Grasses and flowers grew there familiar in my childhood.
With half-closed eyelids I absorbed luminescence.
And the scent gathered me, all knowing ceased.
Suddenly I felt I was disappearing and weeping with joy.
(“A Meadow”, transl. the author and Robert Hass)
At the end of our trip, we visited Świętobrość (Šventybrastis) where Czesław Miłosz was baptized in a small wooden Church of the Transfiguration, and where his great-grandparents, Szymon and Eufrozyna Syruć, are buried in the cemetery by the church. We also could not miss a church in Apytalaukis (Opitołoki), where the parents of the poet, Aleksander Miłosz and Weronika née Kunat, got married.
Return to daily life
The 12th Days of Polish Studies at Vilnius University came to an end. Once again, the “useful” part has to be replace the “enjoyable” one. The graduates are going to defend their theses, while the rest of the students are going to take exams. We wish them luck, enjoyable holidays, courage, and optimism. Though it is not going to be easy, let their motto be, as Miłosz wrote, “To sing and dance in front of the Lord! / Just because complaining won’t do anything” (“Przykład”, 2001).
The project “Days of Polish Studies” was co-financed by Ministry of Foreign Affairs of the Republic of Poland through Embassy of the Republic of Poland in Vilnius. We would like to express our heartfelt gratitude to Embassy of the Republic of Poland in Vilnius for co-financing the student trip and for purchasing book prizes for participants of the student conference.
Dr Irena Fedorowicz
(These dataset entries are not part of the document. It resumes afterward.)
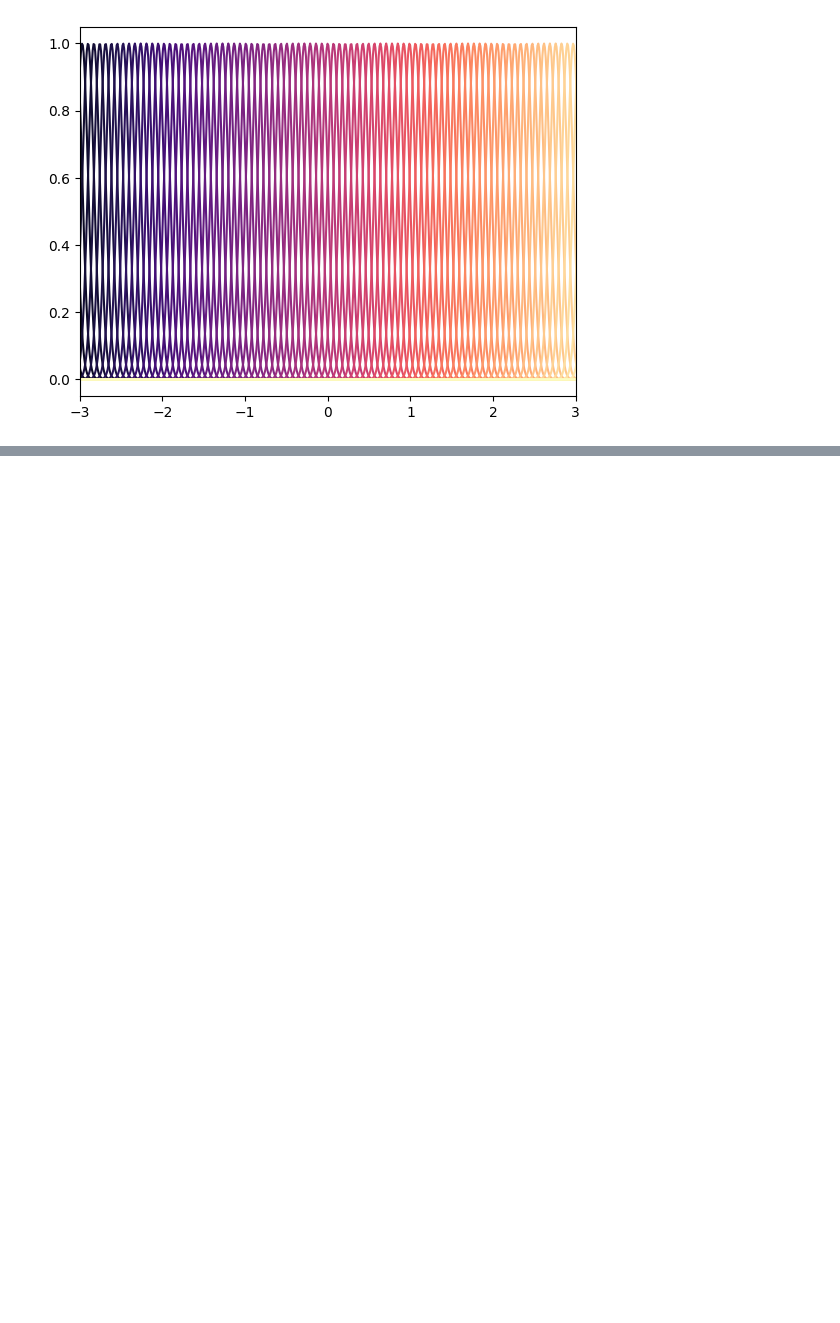
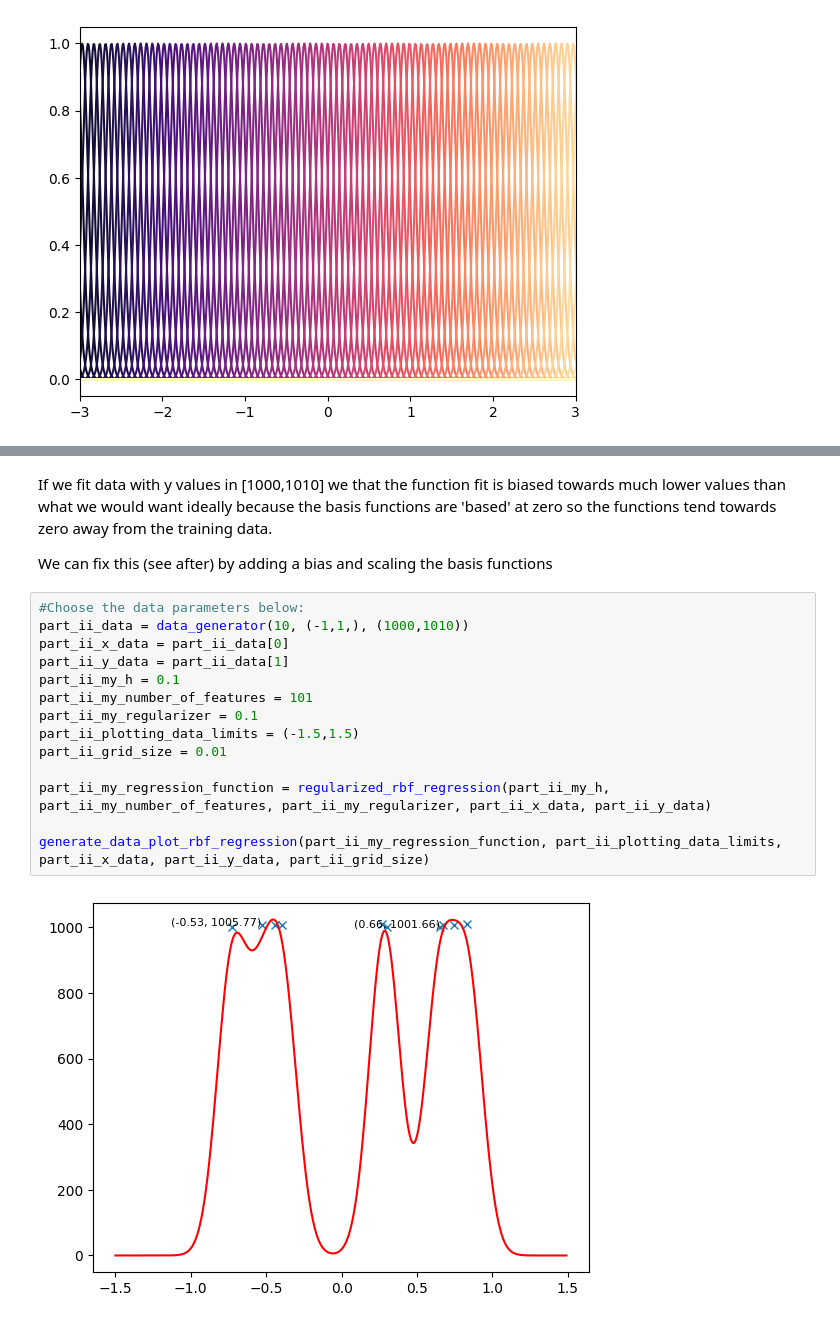
Before and after one commit to michaeldunn99/mlpr_tutorials, a Jupyter notebook: tutorial_01/rbf.ipynb, the cells around one changed output, grey strips where cells are left out. Saved outputs shown, nothing was run; the diff lists cells and outputs as text; blank space fills up the shorter version.

```diff
--- a/tutorial_01/rbf.ipynb
+++ b/tutorial_01/rbf.ipynb
@@ -330,0 +214,20 @@ plt.show()
+# %% [markdown]
+If we fit data with y values in [1000,1010] we that the function fit is biased towards much lower values than what we would want ideally because the basis functions are 'based' at zero so the functions tend towards zero away from the training data.
+
+We can fix this (see after) by adding a bias and scaling the basis functions
+# %%
+#Choose the data parameters below:
+part_ii_data = data_generator(10, (-1,1,), (1000,1010))
+part_ii_x_data = part_ii_data[0]
+part_ii_y_data = part_ii_data[1]
+part_ii_my_h = 0.1
+part_ii_my_number_of_features = 101
+part_ii_my_regularizer = 0.1
+part_ii_plotting_data_limits = (-1.5,1.5)
+part_ii_grid_size = 0.01
+
+part_ii_my_regression_function = regularized_rbf_regression(part_ii_my_h, part_ii_my_number_of_features, part_ii_my_regularizer, part_ii_x_data, part_ii_y_data)
+
+generate_data_plot_rbf_regression(part_ii_my_regression_function, part_ii_plotting_data_limits, part_ii_x_data, part_ii_y_data, part_ii_grid_size)
+# %% [output]
+[figure, added]
```
Also changed, not shown: parts of 10 cells of this notebook.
Tłumaczenie by Michał M. Kowalski w ramach praktyk w Europejskiej Fundacji Praw Człowieka, www.efhr.eu. Translated by Michał M. Kowalski within the framework of a traineeship programme of the European Foundation of Human Rights, www.efhr.eu.